• _WHAT NEEDS TO BE DONE_
What comes back must be the data itself, retyped exactly.

——————————

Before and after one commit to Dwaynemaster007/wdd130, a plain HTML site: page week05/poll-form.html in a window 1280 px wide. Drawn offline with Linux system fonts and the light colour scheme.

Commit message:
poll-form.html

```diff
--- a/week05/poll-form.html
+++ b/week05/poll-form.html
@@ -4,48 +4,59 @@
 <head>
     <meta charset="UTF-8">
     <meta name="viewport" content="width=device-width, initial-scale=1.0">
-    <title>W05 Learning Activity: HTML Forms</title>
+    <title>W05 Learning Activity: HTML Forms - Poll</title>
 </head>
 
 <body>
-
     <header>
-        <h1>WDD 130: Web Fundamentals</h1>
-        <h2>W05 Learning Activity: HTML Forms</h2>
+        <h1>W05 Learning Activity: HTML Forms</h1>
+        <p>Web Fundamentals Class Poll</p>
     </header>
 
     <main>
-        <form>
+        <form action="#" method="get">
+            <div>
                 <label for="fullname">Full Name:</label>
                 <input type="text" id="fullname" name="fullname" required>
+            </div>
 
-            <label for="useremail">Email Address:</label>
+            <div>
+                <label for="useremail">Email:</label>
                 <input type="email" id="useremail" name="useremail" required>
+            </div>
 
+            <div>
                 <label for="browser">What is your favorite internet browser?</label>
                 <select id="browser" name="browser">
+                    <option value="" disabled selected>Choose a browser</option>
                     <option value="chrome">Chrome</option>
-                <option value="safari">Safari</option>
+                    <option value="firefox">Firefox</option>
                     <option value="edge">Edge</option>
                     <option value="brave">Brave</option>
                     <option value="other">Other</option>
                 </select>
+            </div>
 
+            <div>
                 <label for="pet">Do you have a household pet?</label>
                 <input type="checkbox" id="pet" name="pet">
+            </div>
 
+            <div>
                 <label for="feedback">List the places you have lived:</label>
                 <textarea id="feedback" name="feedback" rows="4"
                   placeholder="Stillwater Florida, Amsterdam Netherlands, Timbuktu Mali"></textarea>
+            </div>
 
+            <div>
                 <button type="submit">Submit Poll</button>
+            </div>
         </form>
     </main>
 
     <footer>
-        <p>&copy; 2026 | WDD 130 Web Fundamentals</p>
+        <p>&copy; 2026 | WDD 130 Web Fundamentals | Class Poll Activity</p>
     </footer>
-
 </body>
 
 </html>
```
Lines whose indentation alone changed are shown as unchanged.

——————————

• _SOLUTION TO THE EXERCISE_
Before and after one commit to Dwaynemaster007/wdd130, a plain HTML site: page week05/poll-form.html in a window 1280 px wide. Drawn offline with Linux system fonts and the light colour scheme.

Commit message:
poll-form.html

```diff
--- a/week05/poll-form.html
+++ b/week05/poll-form.html
@@ -4,48 +4,59 @@
 <head>
     <meta charset="UTF-8">
     <meta name="viewport" content="width=device-width, initial-scale=1.0">
-    <title>W05 Learning Activity: HTML Forms</title>
+    <title>W05 Learning Activity: HTML Forms - Poll</title>
 </head>
 
 <body>
-
     <header>
-        <h1>WDD 130: Web Fundamentals</h1>
-        <h2>W05 Learning Activity: HTML Forms</h2>
+        <h1>W05 Learning Activity: HTML Forms</h1>
+        <p>Web Fundamentals Class Poll</p>
     </header>
 
     <main>
-        <form>
+        <form action="#" method="get">
+            <div>
                 <label for="fullname">Full Name:</label>
                 <input type="text" id="fullname" name="fullname" required>
+            </div>
 
-            <label for="useremail">Email Address:</label>
+            <div>
+                <label for="useremail">Email:</label>
                 <input type="email" id="useremail" name="useremail" required>
+            </div>
 
+            <div>
                 <label for="browser">What is your favorite internet browser?</label>
                 <select id="browser" name="browser">
+                    <option value="" disabled selected>Choose a browser</option>
                     <option value="chrome">Chrome</option>
-                <option value="safari">Safari</option>
+                    <option value="firefox">Firefox</option>
                     <option value="edge">Edge</option>
                     <option value="brave">Brave</option>
                     <option value="other">Other</option>
                 </select>
+            </div>
 
+            <div>
                 <label for="pet">Do you have a household pet?</label>
                 <input type="checkbox" id="pet" name="pet">
+            </div>
 
+            <div>
                 <label for="feedback">List the places you have lived:</label>
                 <textarea id="feedback" name="feedback" rows="4"
                   placeholder="Stillwater Florida, Amsterdam Netherlands, Timbuktu Mali"></textarea>
+            </div>
 
+            <div>
                 <button type="submit">Submit Poll</button>
+            </div>
         </form>
     </main>
 
     <footer>
-        <p>&copy; 2026 | WDD 130 Web Fundamentals</p>
+        <p>&copy; 2026 | WDD 130 Web Fundamentals | Class Poll Activity</p>
     </footer>
-
 </body>
 
 </html>
```
Lines whose indentation alone changed are shown as unchanged.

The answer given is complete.